February - July 2012
Harry Beck’s 1933 plan of the London Underground proved to be a masterpiece of design.
His original plan has been an inspiration to many and has been adapted, changed, modernised and reworked countless times to represent a whole range of topics and ideas.
This display features a few of these creations along with one of Beck’s earliest plans.
Underground Railways of London ca. 1930
Prior to Beck’s plan early maps of the London Underground ran into problems of combining an overcrowded centre with distant outlying stations at a time when the District Line stretched as far as Southend.
CUL Classmark: Maps.c.72.93.10
London Underground by Harry Beck
An early example of Harry Beck’s diagrammatic map of the London Underground. First sketched in 1931 it wasn’t until 1933 that Beck’s plan was issued by a sceptical London Underground who had initially thought the design too revolutionary.
CUL Classmark: Maps.c.72.93.11
World metro map
This diagrammatic map shows metro systems in cities and towns around the world linked by lines resembling those found on many metro maps.
CUL Classmark: Maps.20.F.7
The Great Bear by Simon Patterson
Simon Patterson’s work, shortlisted for the 1996 Turner Prize, adapts the London Underground map replacing the names of stations with those of philosophers, engineers, actors, musicians and other celebrated figures.
Patterson has been quoted as saying “I like disrupting something people take as read … What interests me is juxtaposing different paths of knowledge to form more than the sum of their parts.”
CUL Classmark: Maps.aa.20.G.5
Music on the tube a map by Dorian Lynskey
This map uses an updated version of Beck’s original plan to plot the history of 20th century music with each of the original lines replaced by a different genre of music. Classical music features on the Docklands Light Railway with pop on the Circle Line.
CUL Classmark: Maps.aa.20.G.27
Tube Map: September 2009
Transport for London have continued to amend and update Beck’s original diagram to include new lines and stations as the underground has developed. Some of these attempts have been more successful than others.
This 2009 edition caused an outcry when the River Thames was removed in an attempt to reduce clutter. London Mayor, Boris Johnson, ordered the river to be replaced on the next edition.
CUL Classmark: Maps.d.20.G.155
Tubular fells: Wainwright's 214 by Peter Burgess
A topological map of Alfred Wainwright's 214 fells, akin to Beck’s London Underground map.
CUL Classmark: Maps.bb.20.G.36
New London tubemap by Mark Noad
Not everyone finds the modern versions of Beck’s map easy to use and many attempts have been made to devise alternate presentations of the system. This map shows a geographically accurate diagram of the London Underground system where the locations of the stations are accurate in relation to each other, although distances in the outer zones are compromised.

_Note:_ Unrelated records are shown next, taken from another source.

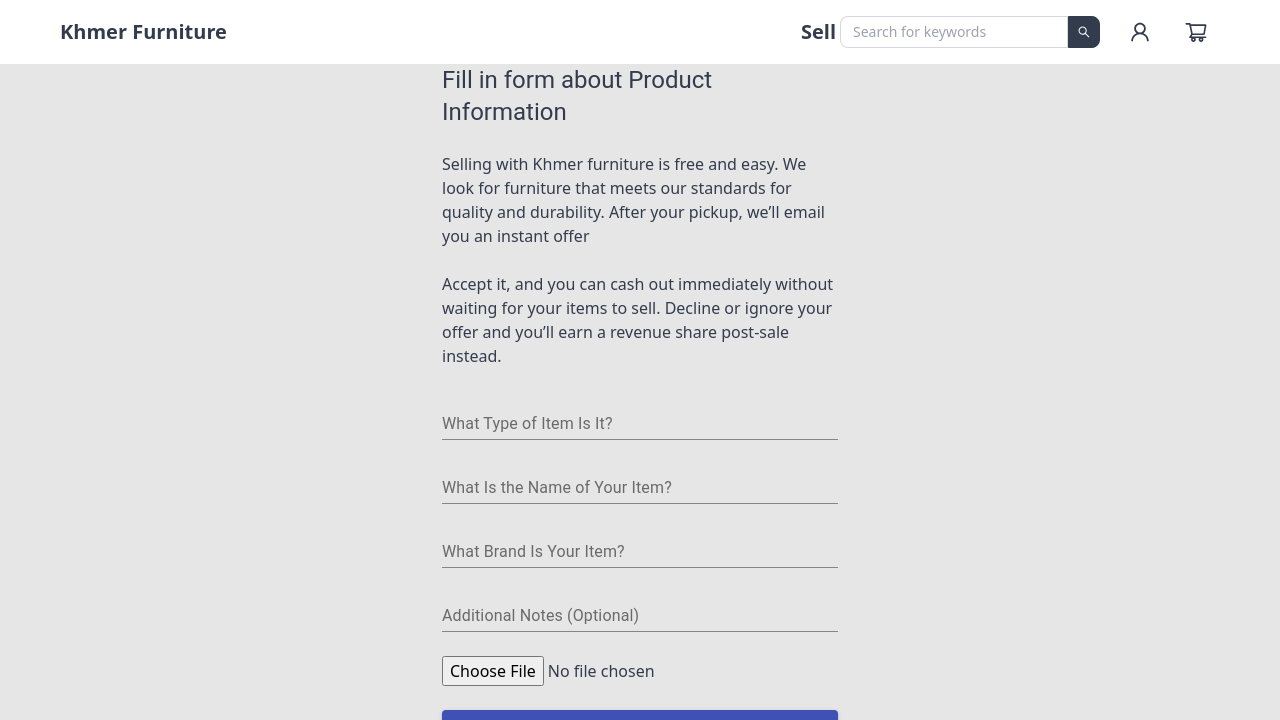
Repository: PlayerNguyen/dotot-shop
Page: /sell (app in client/)
These files come from the project's save history. The page is drawn as it stood at one moment and after the next save; the edit follows.
The browser window is 1280 px wide. The pictures show the whole page.
An inner scrolling area shows only its first screen. The project was rebuilt for these pictures with package versions that can differ from the ones it lists, and the page was loaded fresh each time. Also part of the build but not shown: client/src/components/NoMatch/NoMatch.jsx, client/src/components/Sell/UserDetails.js, client/src/components/Sell/Confirmation.js, client/src/components/Sell/Success.js.

Above is the page before, as saved 2022-12-08 13:12:09.

### client/src/index.html
<!DOCTYPE html>
<html lang="en" data-theme="emerald">
  <head>
    <meta charset="UTF-8" />
    <meta http-equiv="X-UA-Compatible" content="IE=edge" />
    <meta name="viewport" content="width=device-width, initial-scale=1.0" />
    <title>dotot.com - Nơi mua bán đồ cũ</title>
    <link rel="stylesheet" href="./index.css" />
  </head>
  <body>
    <div id="app"></div>

    <script src="./index.js" type="module"></script>
  </body>
</html>

### client/src/index.js
import React, { Suspense } from "react";
import client from "react-dom/client";
import { BrowserRouter } from "react-router-dom";
import App from "./App";
import "./index.css";
const appElement = document.getElementById("app");
let root = client.createRoot(appElement);
import { Provider } from "react-redux";
import { store } from "./stores/globalStore";

root.render(
  <React.StrictMode>
    <BrowserRouter>
      <Provider store={store}>
        <App />
      </Provider>
    </BrowserRouter>
  </React.StrictMode>
);

### client/src/App.jsx
import React, { Suspense } from "react";
import { ToastContainer } from "react-toastify";
import { Link, Route, Routes } from "react-router-dom";
const Home = React.lazy(() => import("./components/Home/Home"));
const Credentials = React.lazy(() =>
  import("./components/Credentials/Credentials")
);
import "react-toastify/dist/ReactToastify.css";
const SignUp = React.lazy(() => import("./components/Credentials/SignUp"));
const SignIn = React.lazy(() => import("./components/Credentials/SignIn"));
import Navbar from "./components/Navbar/Navbar";
const SignOut = React.lazy(() => import("./components/Credentials/SignOut"));
const CredentialSelection = React.lazy(() =>
  import("./components/Credentials/CredentialSelection")
);

import NoMatch from "./components/NoMatch/NoMatch";
import Footer from "./components/Footer/Footer";

const Product = React.lazy(() => import("./components/Product/Product"));
const ProductView = React.lazy(() =>
  import("./components/Product/ProductView")
);
const Profile = React.lazy(() => import("./components/Profile/Profile"));
const ProfileGeneral = React.lazy(() =>
  import("./components/Profile/ProfileGeneral")
);
const RequestSignedIn = React.lazy(() =>
  import("./components/RequestSignedIn/RequestSignedIn")
);

import { AiFillHome, AiOutlineUser } from "react-icons/ai";
const Checkout = React.lazy(() => import("./components/Checkout/Checkout"));

import Sell from "./components/Sell/Sell";

export default function App() {
  return (
    <div className="drawer bg-base-200">
      <input id="app-drawer" type="checkbox" className="drawer-toggle" />

      <div className="drawer-content flex flex-col">
        {/* Navbar */}
        <Suspense>
          <Navbar />
        </Suspense>

        {/* Render home */}
        <Routes>
          <Route path="/">
            <Route
              index
              element={
                <Suspense>
                  <Home />
                </Suspense>
              }
            />
            <Route
              path="/users"
              element={
                <Suspense>
                  <Credentials />
                </Suspense>
              }
            >
              {/* TODO: check whether user is logged in or not, to put current */}
              <Route
                index
                element={
                  <Suspense>
                    <CredentialSelection />
                  </Suspense>
                }
              />
              <Route
                path="/users/sign-up"
                element={
                  <Suspense>
                    <SignUp />
                  </Suspense>
                }
              />
              <Route
                path="/users/sign-in"
                element={
                  <Suspense>
                    <SignIn />
                  </Suspense>
                }
              />
              <Route path="/users/sign-out" element={<SignOut />} />
            </Route>
            <Route
              path="/products"
              element={
                <Suspense>
                  <Product />
                </Suspense>
              }
            >
              <Route
                path=":productId"
                element={
                  <Suspense>
                    <ProductView />
                  </Suspense>
                }
              />
            </Route>
            <Route
              element={
                <Suspense>
                  <RequestSignedIn />
                </Suspense>
              }
            >
              <Route
                path="/profile"
                element={
                  <Suspense>
                    <Profile />
                  </Suspense>
                }
              >
                <Route
                  path="/profile/general"
                  element={
                    <Suspense>
                      <ProfileGeneral />
                    </Suspense>
                  }
                />
              </Route>
            </Route>
            <Route
              path="/checkout"
              element={
                <Suspense>
                  <Checkout />
                </Suspense>
              }
            ></Route>
            <Route path="/sell" element={<Sell />} />
            <Route path="*" element={<NoMatch />} />
          </Route>
        </Routes>

        {/* Footer */}
        <Footer />
      </div>
      {/* Drawer side */}
      <div className="drawer-side">
        <label htmlFor="app-drawer" className="drawer-overlay"></label>
        <ul className="menu p-4 overflow-y-auto w-80 bg-base-100">
          <li>
            <Link to="/" className="">
              <i>
                <AiFillHome />
              </i>
              <span>Home</span>
            </Link>
          </li>

          <li>
            <Link to="/profile">
              <i>
                <AiOutlineUser />
              </i>
              <span>Users</span>
            </Link>
          </li>
        </ul>
      </div>

      <ToastContainer />
    </div>
  );
}

### client/src/stores/globalStore.ts
import { configureStore } from "@reduxjs/toolkit";
import cartSliceReducer from "../slices/CartSlice";
export const store = configureStore({
  reducer: {
    cart: cartSliceReducer,
  },
});

// Infer the `RootState` and `AppDispatch` types from the store itself
export type RootState = ReturnType<typeof store.getState>;
// Inferred type: {posts: PostsState, comments: CommentsState, users: UsersState}
export type AppDispatch = typeof store.dispatch;

### client/src/components/Navbar/Navbar.jsx
import { useState } from "react";
import {
  AiFillSetting,
  AiOutlineSearch,
  AiOutlineShoppingCart,
  AiOutlineUser,
} from "react-icons/ai";
import { ImExit } from "react-icons/im";
import { FiMenu } from "react-icons/fi";
import { Link } from "react-router-dom";

export default function Navbar() {
  const [cartSize, setCartSize] = useState(0);
  const [signedIn, setSignedIn] = useState(false);

  useState(() => {
    setSignedIn(localStorage.getItem("token") !== null);
  }, [localStorage]);

  return (
    <div className="navbar bg-base-100 lg:px-12">
      {/* Navbar start section */}
      <div className="flex flex-row lg:hidden">
        <label htmlFor="app-drawer" className="drawer-button btn btn-ghost">
          <FiMenu className="text-xl" />
        </label>
      </div>

      <div className="flex-1 px-3">
        <Link to="/">
          <h1 className="text-xl font-bold">Khmer Furniture</h1>
        </Link>
      </div>

      {/* Wide screen  */}
      <div className="hidden lg:flex flex-row gap-1 text-2xl">
      <Link to="/sell">
          <h1 className="text-xl font-bold ">Sell </h1>
          <span></span>
        </Link>
        {/* Search group */}
        <div>
          <div className=" input-group">
            <input
              className="input input-bordered input-sm"
              placeholder="Search for keywords"
            />
            <button className="btn btn-square btn-sm">
              <AiOutlineSearch />
            </button>
          </div>
        </div>
        {/* Link group */}
        <div className="menu menu-horizontal p-2 rounded-box text-md">
          {!signedIn ? (
            <li>
              <Link to={"/users/"}>
                <AiOutlineUser />
              </Link>
            </li>
          ) : (
            <li>
              <div className="dropdown dropdown-end dropdown-hover block">
                <label tabIndex={0}>
                  <AiOutlineUser />
                </label>
                <ul
                  tabIndex={0}
                  className="menu dropdown-content p-2 shadow bg-base-100 rounded-box w-52 mt-4 text-sm"
                >
                  <li className="block">
                    <Link to="/profile">
                      <AiFillSetting />
                      Profile
                    </Link>
                  </li>
                  <li className="block">
                    <Link to={`/users/sign-out`}>
                      <ImExit />
                      Sign out
                    </Link>
                  </li>
                </ul>
              </div>
            </li>
          )}

          <li>
            <Link to={"/checkout"} className="relative">
              <AiOutlineShoppingCart />
              {cartSize && cartSize > 0 ? (
                <span className="text-sm ">{cartSize}</span>
              ) : null}
            </Link>
          </li>
        </div>
      </div>

      {/* For small screen */}
      <div className="lg:hidden">
        <div className="menu menu-horizontal p-2 rounded-box text-xl">
          {/* Shopping cart */}
          <li>
            <a className="relative">
              <span>
                <AiOutlineShoppingCart />
              </span>
              {cartSize && cartSize > 0 ? (
                <span className="absolute text-sm left-2 top-2 bg-red-400 px-2 rounded-full text-white">
                  {cartSize}
                </span>
              ) : null}
            </a>
          </li>
          {/* Search */}
          <li>
            <a className="relative">
              <AiOutlineSearch />
            </a>
          </li>
        </div>
      </div>
    </div>
  );
}

### client/src/components/Footer/Footer.jsx
import React from "react";
import { AiFillFacebook, AiFillPhone } from "react-icons/ai";

export default function Footer() {
  return (
    <div className="footer-wrapper bg-zinc-800 text-zinc-100 md:px-12">
      <footer className="footer p-12 min-h-[20vh] flex flex-col gap-4 sm:flex-row  sm:gap-10">
        <div className="flex flex-col gap-1 flex-1">
          {/* <div className="font-bold text-2xl">General</div> */}
          <div className={`font-bold text-2xl`}>Contact</div>

          <div>
            <div className="flex flex-row gap-2">
              <span>
                <AiFillPhone />
              </span>
              <span className="text-zinc-400">(+84) 123456789</span>
            </div>
            {/* Social medias */}
            <div className="flex flex-row text-2xl my-1">
              <div>
                <AiFillFacebook />
              </div>
              <div>
                <AiFillFacebook />
              </div>
            </div>
          </div>
        </div>

        <div className="flex-1">
          <div className="text-2xl font-bold">References</div>
          <div className="text-zinc-400">
            <div>Policies</div>
            <div>Exchange and Refurbish</div>
            <div>Warranty</div>
          </div>
        </div>
      </footer>
    </div>
  );
}

### client/src/components/Sell/Sell.jsx
import React, { Component } from 'react'
import ProductDetails from './ProductDetails';
import UserDetails from './UserDetails';
import Confirmation from './Confirmation';
import Success from './Success';

export default class Sell extends Component{

  state = {
    step: 1,
    category: '',
    productName: '',
    brandName: '',
    firstName: '',
    lastName: '',
    country: '',
    levelOfEducation: '',
  }

  // go back to previous step
  prevStep = () => {
    const { step } = this.state;
    this.setState({ step: step - 1 });
  }

  // proceed to the next step
  nextStep = () => {
    const { step } = this.state;
    this.setState({ step: step + 1 });
  }

  // Handle fields change
  handleChange = input => e => {
    this.setState({ [input]: e.target.value });
  }

  render() {
    const { step } = this.state;
    const { category, productName, brandName, firstName, lastName, country, levelOfEducation } = this.state;
    const values = { category, productName, brandName, firstName, lastName, country, levelOfEducation }

    switch(step) {
      case 1:
        return (
          <ProductDetails
            nextStep={ this.nextStep }
            handleChange={ this.handleChange }
            values={ values }
          />
        )
      case 2:
        return (
          <UserDetails
            prevStep={ this.prevStep }
            nextStep={ this.nextStep }
            handleChange={ this.handleChange }
            values={ values }
          />
        )
      case 3:
          return (
            <Confirmation
              prevStep={ this.prevStep }
              nextStep={ this.nextStep }
              values={ values }
            />
          )
        case 4:
          return (
            <Success />
          )
      default:
          // do nothing
    }
  }

}

### client/src/slices/CartSlice.ts
import { createSlice } from "@reduxjs/toolkit";
import type { PayloadAction } from "@reduxjs/toolkit";

const cart = localStorage.getItem(
  process.env.CART_ITEM_KEY_NAME ? process.env.CART_ITEM_KEY_NAME : "cartItems"
);
const initialState = {
  items: cart ? JSON.parse(cart) : new Set(),
};

const CartSlice = createSlice({
  name: "Cart",
  initialState,
  reducers: {
    addCartItem: (state, action: PayloadAction<string>) => {
      if (!state.items.includes(action.payload)) {
        state.items = [...state.items, action.payload];
      }
    },
    removeCartItem: (state, action: PayloadAction<string>) => {
      state.items = [...state.items].filter((ele) => ele !== action.payload);
    },
    clearCartItem: (state) => {
      state.items = [];
    },
  },
});

export const { addCartItem, removeCartItem, clearCartItem } = CartSlice.actions;

export default CartSlice.reducer;

### client/src/components/Sell/ProductDetails.js
import React from 'react'
// import { makeStyles } from '@material-ui/core/styles';
import { Container, Typography, Grid, TextField, Button } from '@material-ui/core'
import { useForm } from "react-hook-form";


const ProductDetails = ({ nextStep, handleChange, values }) => {

    // for continue event listener
    const Continue = e => {
      e.preventDefault();
      nextStep();
    }
    //for upload pictures
    const { register, handleSubmit } = useForm();

    const onSubmit = async (data) => {
        const formData = new FormData();
        formData.append("file", data.file[0]);

        const res = await fetch("http://localhost:5000/upload-file", {
            method: "POST",
            body: formData,
        }).then((res) => res.json());
        alert(JSON.stringify(`${res.message}, status: ${res.status}`));
    };

    return (
      <Container  component="main" maxWidth="xs">
        <div>
          <Typography  component="h1" variant="h5" className='content-center '>
           Fill in form about Product Information
          </Typography>
          <br/>
          <div> Selling with Khmer furniture is free and easy. We look for furniture that meets our standards for quality and durability.
          After your pickup, we’ll email you an instant offer </div>
          <br/>
          <div> Accept it, and you can cash out immediately without waiting for your items to sell.
           Decline or ignore your offer and you’ll earn a revenue share post-sale instead.</div>
           <br/>
          <form>
            <Grid container spacing={2}>
                {/* Category */}
                <Grid item xs={12}>
                  <TextField
                    placeholder="Category type"
                    label="What Type of Item Is It?"
                    onChange={handleChange('category')}
                    defaultValue={values.category}
                    // variant="outlined"
                    // autoComplete="chair"
                    fullWidth
                  />
                </Grid>
                <br />
                {/* Product Name */}
                <Grid item xs={12}>
                  <TextField
                    placeholder="Product Name "
                    label="What Is the Name of Your Item?"
                    onChange={handleChange('productName')}
                    defaultValue={values.productName}
                    // variant="outlined"
                    // autoComplete="productName"
                    fullWidth
                  />
                </Grid>
                <br />
                {/* Brand Name */}
                <Grid item xs={12}>
                  <TextField
                    placeholder="Brand Name"
                    label="What Brand Is Your Item? "
                    onChange={handleChange('brandName')}
                    defaultValue={values.brandName}
                    // variant="outlined"
                    // autoComplete="password"
                    fullWidth
                    // type="password"
                  />
                </Grid>
                  {/* Additional Notes */}
              <Grid item xs={12}>
                <TextField
                  placeholder="Additional Notes (Optional)"
                  label="Additional Notes (Optional)"
                  onChange={handleChange('levelOfEducation')}
                  defaultValue={values.levelOfEducation}
                  autoComplete="Level of Education"
                  fullWidth
                />
              </Grid>
            </Grid>
            <br />
            <form onSubmit={handleSubmit(onSubmit)}>
                <input  label="Pictures of your item ? " type="file" {...register("file")} />
            </form>
            <br />

            <Button
              onClick={ Continue }
              type="submit"
              fullWidth
              variant="contained"
              color="primary"
            >
              Next
            </Button>
          </form>
        </div>
        <br/>
      </Container>
    )
  }

  export default ProductDetails

### client/tailwind.config.js
/** @type {import('tailwindcss').Config} */
module.exports = {
  content: ["./src/**/*.{html,js,ts,jsx,tsx}"],
  theme: {
    extend: {},
  },
  plugins: [require("daisyui")],
  // daisyUI config (optional)
  daisyui: {
    styled: true,
    themes: true,
    base: true,
    utils: true,
    logs: true,
    rtl: false,
    prefix: "",
    darkTheme: "dark",
  },
};

Loaded but not shown: client/src/index.css (common file)

After the next save:
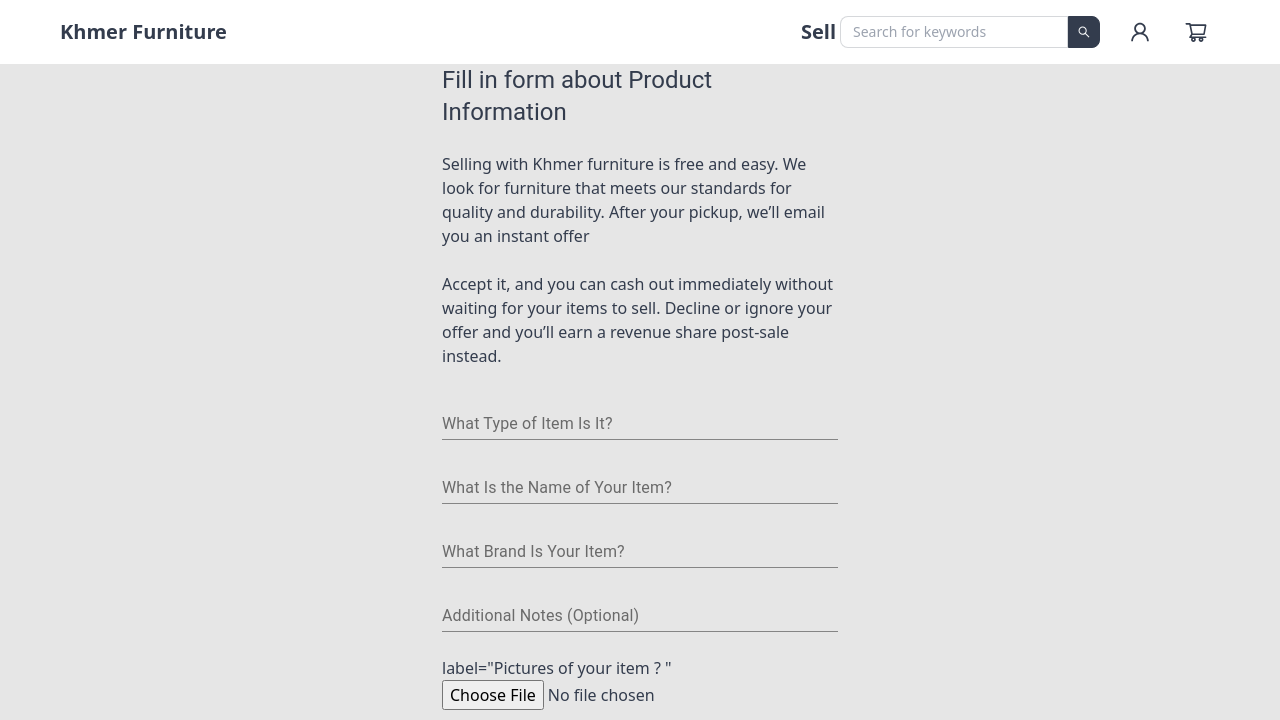
Saved 29 s later.
--- a/client/src/components/Sell/ProductDetails.js
+++ b/client/src/components/Sell/ProductDetails.js
@@ -93,7 +93,8 @@ const ProductDetails = ({ nextStep, handleChange, values }) => {
             </Grid>
             <br />
             <form onSubmit={handleSubmit(onSubmit)}>
-                <input  label="Pictures of your item ? " type="file" {...register("file")} />
+                <div> label="Pictures of your item ? " </div>
+                <input type="file" {...register("file")} />
             </form>
             <br />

CUL Classmark: Maps.d.20.G.143
Due to interest and new acquisitions the display was refreshed in June. The World metro map and Music on the tube were replaced by the following items:
Created for the Royal Shakespeare Company by Kit Grover and Dr Hester Lees-Jeffries of St Catharine's College this plan maps out the relationships of Shakespeare’s characters across all his plays.
CUL Classmark: Maps.bb.20.G.38
Olympic legends map
Produced to coincide with the London 2012 Summer Olympics this reinterpretation of the London Underground map replaces station names with those of Olympic legends and each line representing a different Olympic sport.
CUL Classmark: Maps.aa.20.G.32